What is needed is an exact copy of the records, with the images left out.

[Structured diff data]
+ + + + + + +

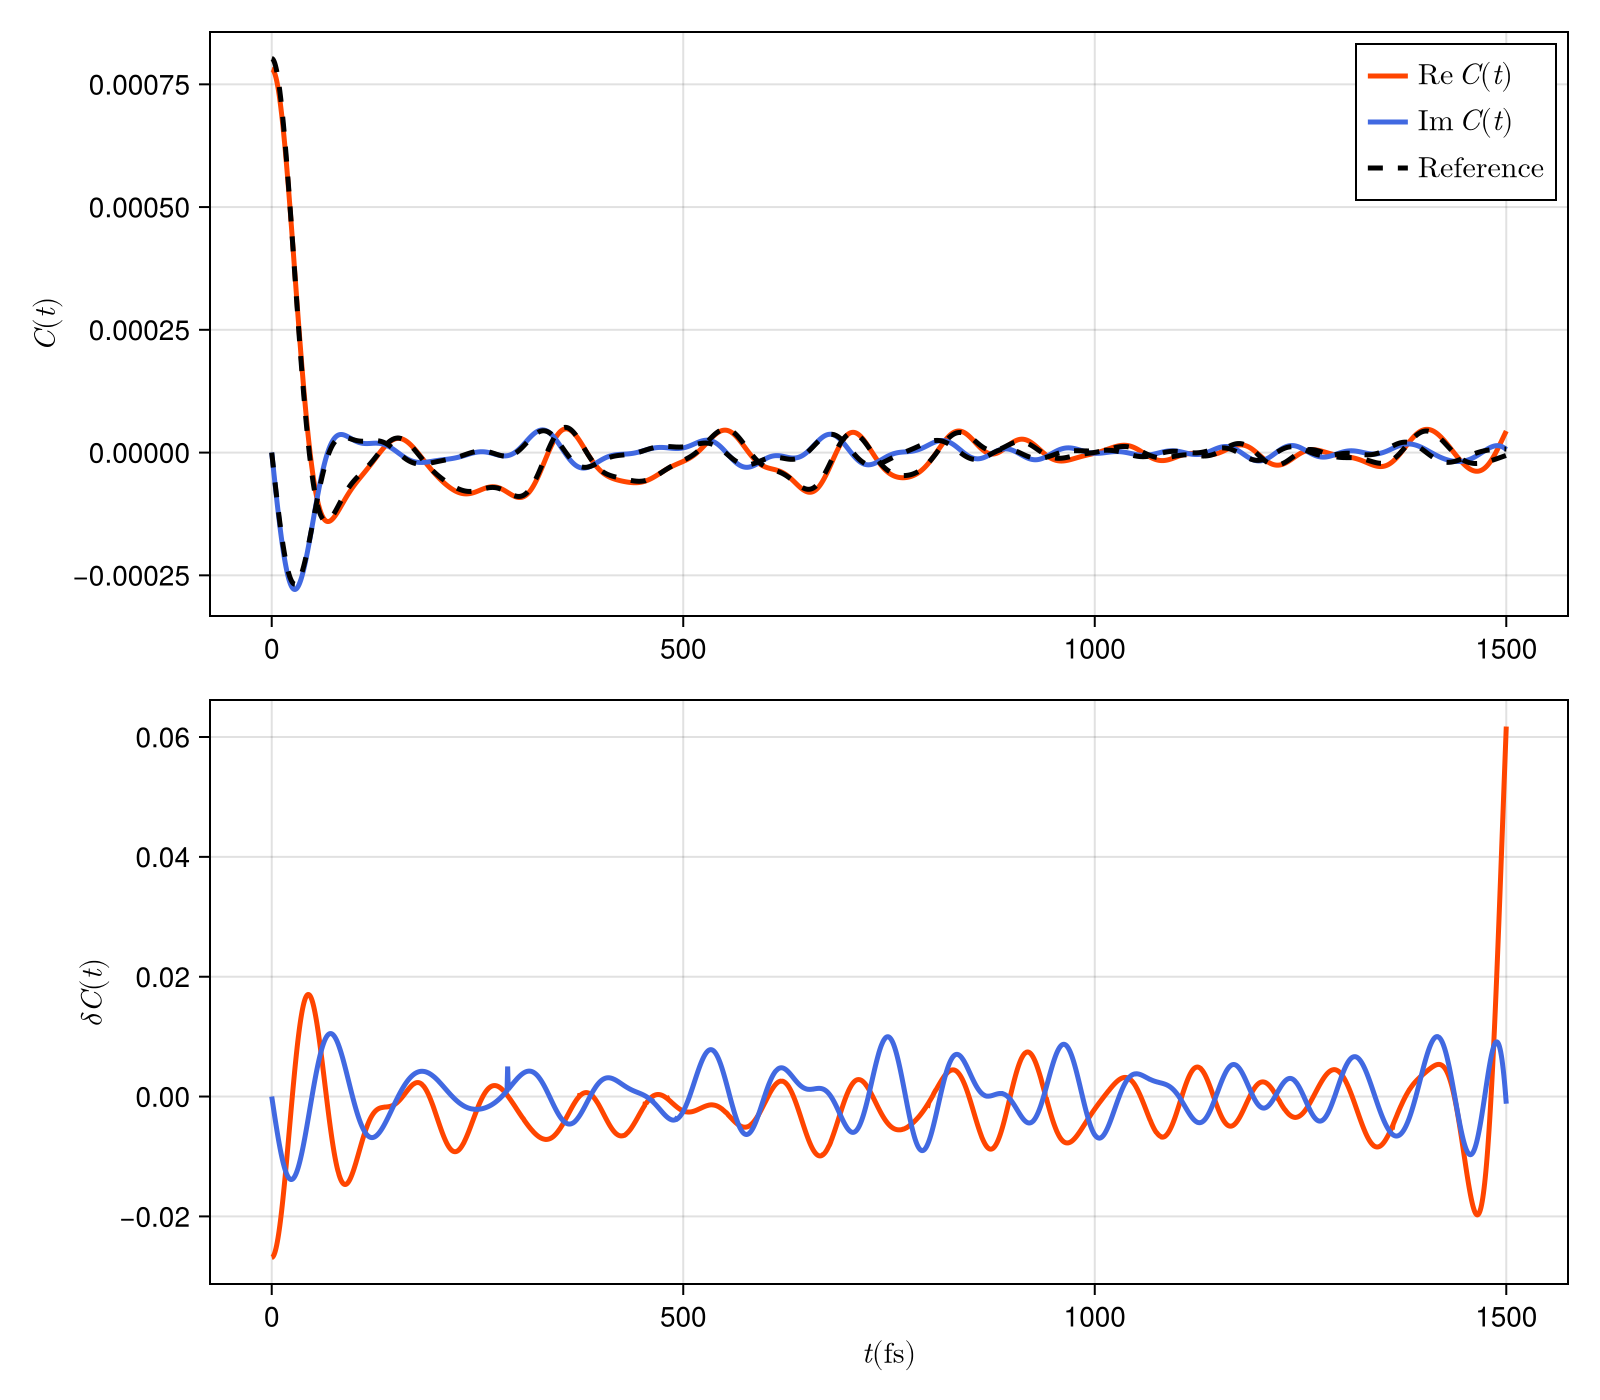
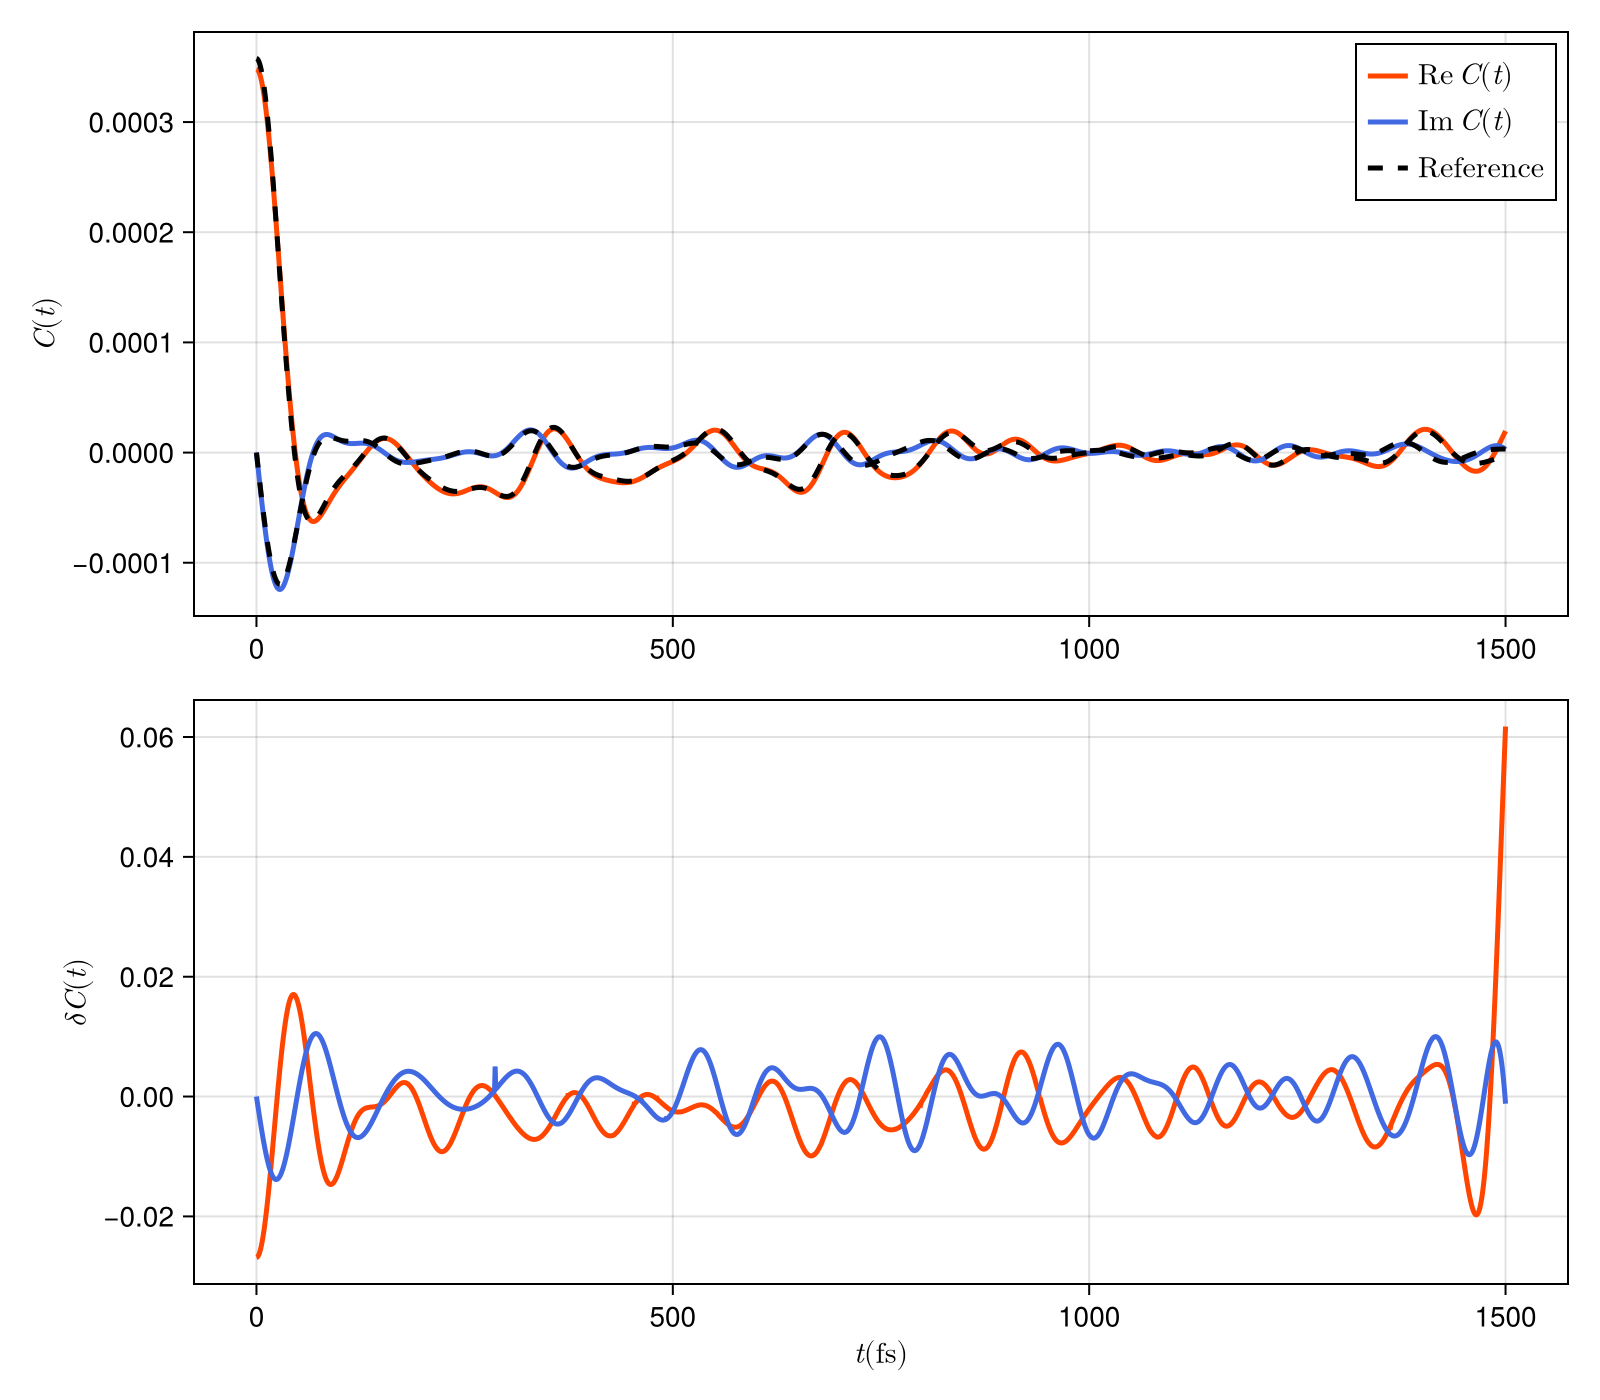
restructuring

diff --git a/README.md b/README.md
@@ -9,7 +9,7 @@ QFiND (Quantum Finite-temperature Noise Discretizer and Decomposer) provides rou
 
 $$
 \begin{aligned}
-C(t)&=\frac{1}{2\pi} \int_{-\infty}^{\infty} \mathrm{d}\omega J(\omega)\left[\mathrm{coth}\left(\frac{\beta \omega}{2}\right)+1\right] \mathrm{e}^{-i \omega t}\\
+C(t)&=\frac{1}{4} \int_{-\infty}^{\infty} \mathrm{d}\omega J(\omega)\left[\mathrm{coth}\left(\frac{\beta \omega}{2}\right)+1\right] \mathrm{e}^{-i \omega t}\\
 &\approx \sum_{k=1}^M g_k^2 \mathrm{e}^{-i\omega_k t}
 \end{aligned}
 $$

+ + + + + + +

▶ [WRITTEN RESPONSE]:
restructuring

diff --git a/README.md b/README.md
@@ -9,7 +9,7 @@ QFiND (Quantum Finite-temperature Noise Discretizer and Decomposer) provides rou
 
 $$
 \begin{aligned}
-C(t)&=\frac{1}{2\pi} \int_{-\infty}^{\infty} \mathrm{d}\omega J(\omega)\left[\mathrm{coth}\left(\frac{\beta \omega}{2}\right)+1\right] \mathrm{e}^{-i \omega t}\\
+C(t)&=\frac{1}{4} \int_{-\infty}^{\infty} \mathrm{d}\omega J(\omega)\left[\mathrm{coth}\left(\frac{\beta \omega}{2}\right)+1\right] \mathrm{e}^{-i \omega t}\\
 &\approx \sum_{k=1}^M g_k^2 \mathrm{e}^{-i\omega_k t}
 \end{aligned}
 $$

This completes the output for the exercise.